It's frustrating when people question a mother’s motives after learning that she quit her job to be a SAHM. First, parenting is work; one of the toughest jobs in the world, I might add. Second, it's no one's business. But what about the third reason? The one no one ever talks about: the fact that child care can cost as much (if not more) than your current salary. The same salary you would use to pay someone else to watch your kids if you went back to work.
The average annual cost to send two children to day care is nearly $18,000. For those living in the nation’s capital, that cost is double. Parents with two kids living in the D.C. area can expect to pay as much as $40,473 per year for child care, and most states aren’t far behind. Because of this, many have elected to quit their jobs altogether or, at the very least, find less demanding work. Still, staying home with your kids doesn't mean you don’t have to pay.
When a parent chooses to leave their job or place a career on hold, they lose a lot more than just salary, according to a report from CBS News. They also lose potential earnings and benefits, such as medical insurance, retirement pensions and 401k. These lifetime costs are so high, in fact, that Michael Madowitz, economist and father of two, designed a simple calculator that will add them up for you.
By answering six short questions, this custom-made number cruncher will determine exactly what it will cost you to stay home with your kids. For example, a 28-year-old woman who typically makes a $35,000 annual salary, will lose a total of $505,438 if she plans to take five years off to be a SAHM.

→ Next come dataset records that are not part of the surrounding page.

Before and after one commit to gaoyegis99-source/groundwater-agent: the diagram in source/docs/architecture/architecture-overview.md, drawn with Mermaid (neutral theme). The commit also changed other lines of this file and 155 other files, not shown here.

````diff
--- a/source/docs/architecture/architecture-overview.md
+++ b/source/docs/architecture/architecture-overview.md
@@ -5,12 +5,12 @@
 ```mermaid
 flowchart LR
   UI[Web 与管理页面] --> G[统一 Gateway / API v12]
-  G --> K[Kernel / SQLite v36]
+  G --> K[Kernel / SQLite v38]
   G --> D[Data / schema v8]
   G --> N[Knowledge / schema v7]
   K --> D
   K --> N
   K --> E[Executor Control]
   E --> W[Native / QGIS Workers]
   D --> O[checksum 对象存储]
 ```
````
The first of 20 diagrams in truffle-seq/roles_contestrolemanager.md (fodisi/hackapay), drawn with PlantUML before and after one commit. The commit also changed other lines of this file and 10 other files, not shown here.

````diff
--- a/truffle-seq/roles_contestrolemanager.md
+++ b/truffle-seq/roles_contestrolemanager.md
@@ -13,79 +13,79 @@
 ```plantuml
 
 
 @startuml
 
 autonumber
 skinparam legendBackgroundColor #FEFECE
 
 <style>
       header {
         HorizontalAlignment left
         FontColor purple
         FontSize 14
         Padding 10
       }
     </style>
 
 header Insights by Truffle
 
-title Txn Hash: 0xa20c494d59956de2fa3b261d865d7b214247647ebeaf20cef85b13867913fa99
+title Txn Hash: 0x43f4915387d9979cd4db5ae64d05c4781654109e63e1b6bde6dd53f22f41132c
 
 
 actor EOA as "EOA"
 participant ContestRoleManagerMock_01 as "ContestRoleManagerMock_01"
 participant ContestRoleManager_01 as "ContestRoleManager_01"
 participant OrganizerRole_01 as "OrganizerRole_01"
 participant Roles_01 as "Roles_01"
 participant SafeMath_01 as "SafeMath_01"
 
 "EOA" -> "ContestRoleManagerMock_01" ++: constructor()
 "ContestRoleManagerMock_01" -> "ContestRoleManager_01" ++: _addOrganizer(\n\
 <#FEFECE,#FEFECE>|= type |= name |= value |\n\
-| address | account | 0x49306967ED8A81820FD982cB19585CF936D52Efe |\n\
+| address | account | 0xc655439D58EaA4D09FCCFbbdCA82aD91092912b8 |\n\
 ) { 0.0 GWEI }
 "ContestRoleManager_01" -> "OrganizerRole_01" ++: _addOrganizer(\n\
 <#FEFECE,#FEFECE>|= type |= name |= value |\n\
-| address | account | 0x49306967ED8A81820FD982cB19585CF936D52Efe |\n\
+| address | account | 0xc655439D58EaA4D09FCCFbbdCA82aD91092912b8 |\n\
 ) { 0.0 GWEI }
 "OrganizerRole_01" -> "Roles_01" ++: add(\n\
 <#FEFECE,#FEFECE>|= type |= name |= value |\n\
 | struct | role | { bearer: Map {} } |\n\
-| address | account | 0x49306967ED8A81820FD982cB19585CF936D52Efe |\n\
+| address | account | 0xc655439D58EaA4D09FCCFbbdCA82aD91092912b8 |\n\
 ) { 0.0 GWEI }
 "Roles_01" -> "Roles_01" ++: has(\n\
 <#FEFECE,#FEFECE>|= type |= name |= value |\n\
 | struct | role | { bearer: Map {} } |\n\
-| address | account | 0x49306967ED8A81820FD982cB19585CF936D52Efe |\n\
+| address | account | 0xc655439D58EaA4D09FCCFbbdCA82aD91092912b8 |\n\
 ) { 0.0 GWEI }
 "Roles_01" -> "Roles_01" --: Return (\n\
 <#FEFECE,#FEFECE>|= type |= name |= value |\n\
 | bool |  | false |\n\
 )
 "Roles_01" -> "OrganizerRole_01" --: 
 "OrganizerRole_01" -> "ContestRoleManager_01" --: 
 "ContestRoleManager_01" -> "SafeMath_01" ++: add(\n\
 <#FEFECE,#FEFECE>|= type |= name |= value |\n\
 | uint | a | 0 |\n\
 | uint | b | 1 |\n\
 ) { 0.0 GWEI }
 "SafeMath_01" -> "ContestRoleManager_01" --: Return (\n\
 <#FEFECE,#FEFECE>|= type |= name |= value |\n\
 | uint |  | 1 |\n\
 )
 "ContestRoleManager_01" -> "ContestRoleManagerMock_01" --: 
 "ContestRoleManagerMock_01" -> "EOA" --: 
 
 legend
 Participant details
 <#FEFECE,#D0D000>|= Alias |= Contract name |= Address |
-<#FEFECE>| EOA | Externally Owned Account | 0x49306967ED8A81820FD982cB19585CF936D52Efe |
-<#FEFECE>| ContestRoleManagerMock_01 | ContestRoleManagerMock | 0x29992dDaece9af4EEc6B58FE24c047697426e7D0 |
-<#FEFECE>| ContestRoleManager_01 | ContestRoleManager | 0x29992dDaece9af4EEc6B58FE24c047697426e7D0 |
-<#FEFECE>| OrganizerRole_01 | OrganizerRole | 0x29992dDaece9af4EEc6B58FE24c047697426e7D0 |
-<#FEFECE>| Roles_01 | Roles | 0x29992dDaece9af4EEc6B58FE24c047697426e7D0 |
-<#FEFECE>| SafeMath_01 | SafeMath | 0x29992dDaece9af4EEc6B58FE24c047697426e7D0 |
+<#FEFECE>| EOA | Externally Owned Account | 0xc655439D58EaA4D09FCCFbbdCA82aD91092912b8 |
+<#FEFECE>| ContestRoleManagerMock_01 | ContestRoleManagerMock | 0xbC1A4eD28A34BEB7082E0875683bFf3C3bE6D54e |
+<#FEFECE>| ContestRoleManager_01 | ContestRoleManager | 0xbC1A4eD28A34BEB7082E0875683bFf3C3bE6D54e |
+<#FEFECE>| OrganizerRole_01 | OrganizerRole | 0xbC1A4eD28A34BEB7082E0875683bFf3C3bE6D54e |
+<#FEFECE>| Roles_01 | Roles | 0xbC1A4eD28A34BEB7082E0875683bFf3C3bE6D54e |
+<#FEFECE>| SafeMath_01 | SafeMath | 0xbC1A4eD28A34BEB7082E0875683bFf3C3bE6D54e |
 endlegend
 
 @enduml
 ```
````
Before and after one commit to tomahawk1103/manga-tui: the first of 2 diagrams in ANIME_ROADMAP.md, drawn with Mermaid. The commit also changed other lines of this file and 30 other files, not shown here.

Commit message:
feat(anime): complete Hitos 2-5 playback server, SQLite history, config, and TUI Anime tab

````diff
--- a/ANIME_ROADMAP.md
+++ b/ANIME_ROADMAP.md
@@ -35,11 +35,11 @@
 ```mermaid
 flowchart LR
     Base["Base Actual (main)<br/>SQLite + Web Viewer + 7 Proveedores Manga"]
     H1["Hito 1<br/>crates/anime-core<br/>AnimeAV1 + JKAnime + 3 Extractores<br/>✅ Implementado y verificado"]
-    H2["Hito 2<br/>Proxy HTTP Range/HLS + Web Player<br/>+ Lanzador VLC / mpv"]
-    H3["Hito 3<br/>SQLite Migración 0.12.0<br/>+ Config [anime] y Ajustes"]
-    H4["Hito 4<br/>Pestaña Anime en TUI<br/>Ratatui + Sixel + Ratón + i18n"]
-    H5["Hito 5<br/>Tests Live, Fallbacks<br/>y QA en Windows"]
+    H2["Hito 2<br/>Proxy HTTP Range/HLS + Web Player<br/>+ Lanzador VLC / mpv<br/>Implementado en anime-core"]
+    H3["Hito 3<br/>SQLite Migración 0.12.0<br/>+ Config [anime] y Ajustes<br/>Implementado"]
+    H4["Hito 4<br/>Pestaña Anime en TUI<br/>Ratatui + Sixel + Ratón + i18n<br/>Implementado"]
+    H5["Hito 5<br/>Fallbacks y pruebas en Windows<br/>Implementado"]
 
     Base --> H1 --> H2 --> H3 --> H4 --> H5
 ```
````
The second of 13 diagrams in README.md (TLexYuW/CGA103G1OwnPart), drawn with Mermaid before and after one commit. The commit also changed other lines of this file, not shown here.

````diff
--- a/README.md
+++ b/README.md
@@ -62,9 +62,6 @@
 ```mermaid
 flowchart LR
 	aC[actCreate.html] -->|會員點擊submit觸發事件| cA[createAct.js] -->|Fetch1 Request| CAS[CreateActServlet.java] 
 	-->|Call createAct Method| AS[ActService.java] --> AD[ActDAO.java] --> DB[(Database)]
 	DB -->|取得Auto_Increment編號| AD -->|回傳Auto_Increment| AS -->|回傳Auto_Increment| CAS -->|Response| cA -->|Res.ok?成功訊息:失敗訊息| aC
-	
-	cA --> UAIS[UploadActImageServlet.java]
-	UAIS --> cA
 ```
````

Although half a million bucks may seem like a good reason to go back to work, the concern over child care remains because someone still has to pay for it, and that someone (yes, YOU) is most likely searching for quality child care. Therein lies every parent's conundrum: Who should you trust to care for your child, and how much are you willing to spend?
Some stay-at-home moms also work from home part-time and may need to hire a babysitter or send their littles to preschool so they can get stuff done—and that can be very costly, as well.
Despite the faith in our own abilities to care for our children, Madowitz warns parents against staying home if you have a high-paying job.
“If you're really high-income, you're going to lose a lot of money because you are going to make a lot of money.”
Either way, child care is going to cost plenty, but will end up costing your family a whole lot more if you need a calculator to figure out where your priorities lie.
Add up your family's costs with Madowitz's hidden child care cost calculator, if you're curious.